[Dataset entries]
..............................
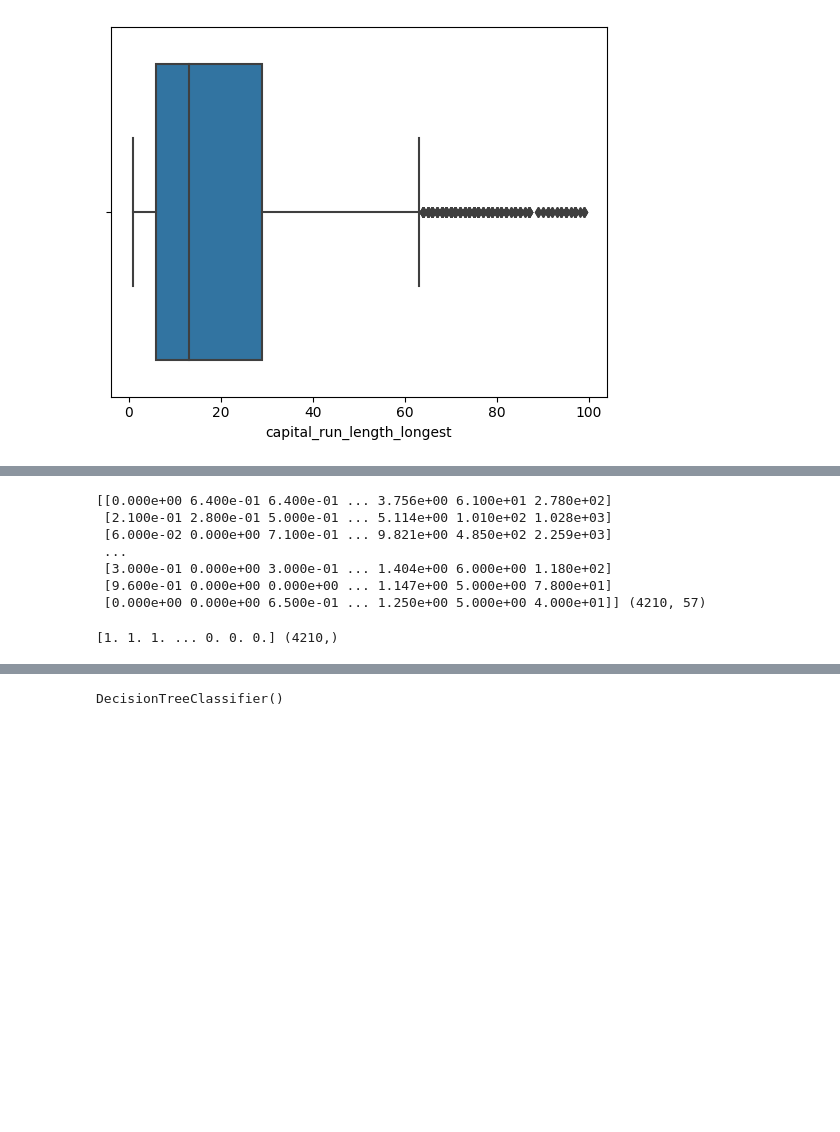
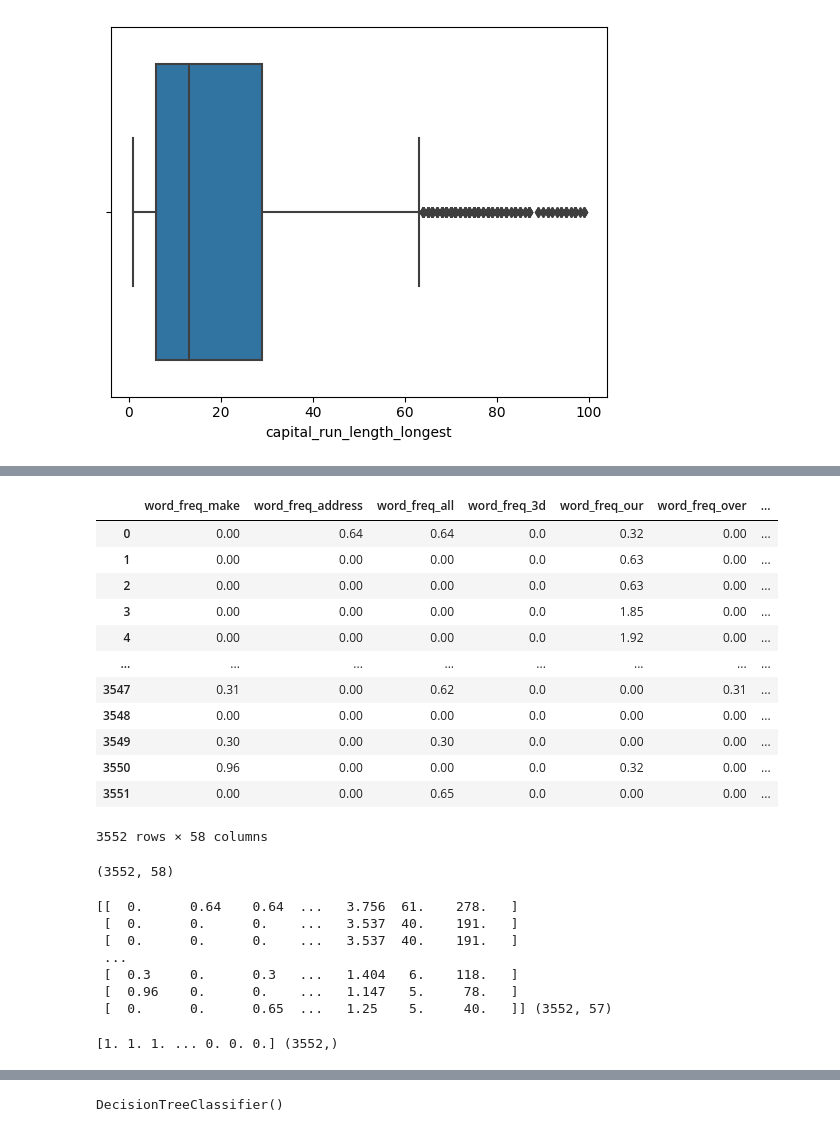
Before and after one commit to Nadun999/spam-email-classification-using-KNN-DT, a Jupyter notebook: main.ipynb, the cells around one changed output, grey strips where cells are left out. Drawn from its saved outputs; the diff is of its cells as text; code cells hidden in the pictures; blank space fills up the shorter version.

```diff
--- a/main.ipynb
+++ b/main.ipynb
@@ -231,19 +267,48 @@ sn.boxplot(x = df['capital_run_length_longest'])
+# %%
+# Drop all rows with NaN values
+df2=df.dropna()
+df2=df.dropna(axis=0)
+
+# Reset index after drop
+df2=df.dropna().reset_index(drop=True)
+# %%
+df = df2
+df
+# %% [output]
+|  | word_freq_make | word_freq_address | word_freq_all | word_freq_3d | word_freq_our | word_freq_over | ... |
+| 0 | 0.00 | 0.64 | 0.64 | 0.0 | 0.32 | 0.00 | ... |
+| 1 | 0.00 | 0.00 | 0.00 | 0.0 | 0.63 | 0.00 | ... |
+| 2 | 0.00 | 0.00 | 0.00 | 0.0 | 0.63 | 0.00 | ... |
+| 3 | 0.00 | 0.00 | 0.00 | 0.0 | 1.85 | 0.00 | ... |
+| 4 | 0.00 | 0.00 | 0.00 | 0.0 | 1.92 | 0.00 | ... |
+| ... | ... | ... | ... | ... | ... | ... | ... |
+| 3547 | 0.31 | 0.00 | 0.62 | 0.0 | 0.00 | 0.31 | ... |
+| 3548 | 0.00 | 0.00 | 0.00 | 0.0 | 0.00 | 0.00 | ... |
+| 3549 | 0.30 | 0.00 | 0.30 | 0.0 | 0.00 | 0.00 | ... |
+| 3550 | 0.96 | 0.00 | 0.00 | 0.0 | 0.32 | 0.00 | ... |
+| 3551 | 0.00 | 0.00 | 0.65 | 0.0 | 0.00 | 0.00 | ... |
+3552 rows × 58 columns
+# %%
+dataset = df.to_numpy()
+print(dataset.shape)
+# %% [output]
+(3552, 58)
 # %%
 X = dataset[:,:57]
 print(X,X.shape)
 # %% [output]
-[[0.000e+00 6.400e-01 6.400e-01 ... 3.756e+00 6.100e+01 2.780e+02]
- [2.100e-01 2.800e-01 5.000e-01 ... 5.114e+00 1.010e+02 1.028e+03]
- [6.000e-02 0.000e+00 7.100e-01 ... 9.821e+00 4.850e+02 2.259e+03]
+[[  0.      0.64    0.64  ...   3.756  61.    278.   ]
+ [  0.      0.      0.    ...   3.537  40.    191.   ]
+ [  0.      0.      0.    ...   3.537  40.    191.   ]
  ...
- [3.000e-01 0.000e+00 3.000e-01 ... 1.404e+00 6.000e+00 1.180e+02]
- [9.600e-01 0.000e+00 0.000e+00 ... 1.147e+00 5.000e+00 7.800e+01]
- [0.000e+00 0.000e+00 6.500e-01 ... 1.250e+00 5.000e+00 4.000e+01]] (4210, 57)
+ [  0.3     0.      0.3   ...   1.404   6.    118.   ]
+ [  0.96    0.      0.    ...   1.147   5.     78.   ]
+ [  0.      0.      0.65  ...   1.25    5.     40.   ]] (3552, 57)
 # %%
 y = dataset[:,57]
 print(y,y.shape)
 # %% [output]
-[1. 1. 1. ... 0. 0. 0.] (4210,)
+[1. 1. 1. ... 0. 0. 0.] (3552,)
 # %%
 X_train, X_test,y_train, y_test = train_test_split(X,y,test_size = 0.2)
 
```
Also changed, not shown: parts of 9 cells of this notebook, 1 other file.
..............................
→ Exercise requirements: Among the records above, which lines hold the word "dropna"? Copy each one.

→ Solution to this exercise:
+df2=df.dropna()
+df2=df.dropna(axis=0)
+df2=df.dropna().reset_index(drop=True)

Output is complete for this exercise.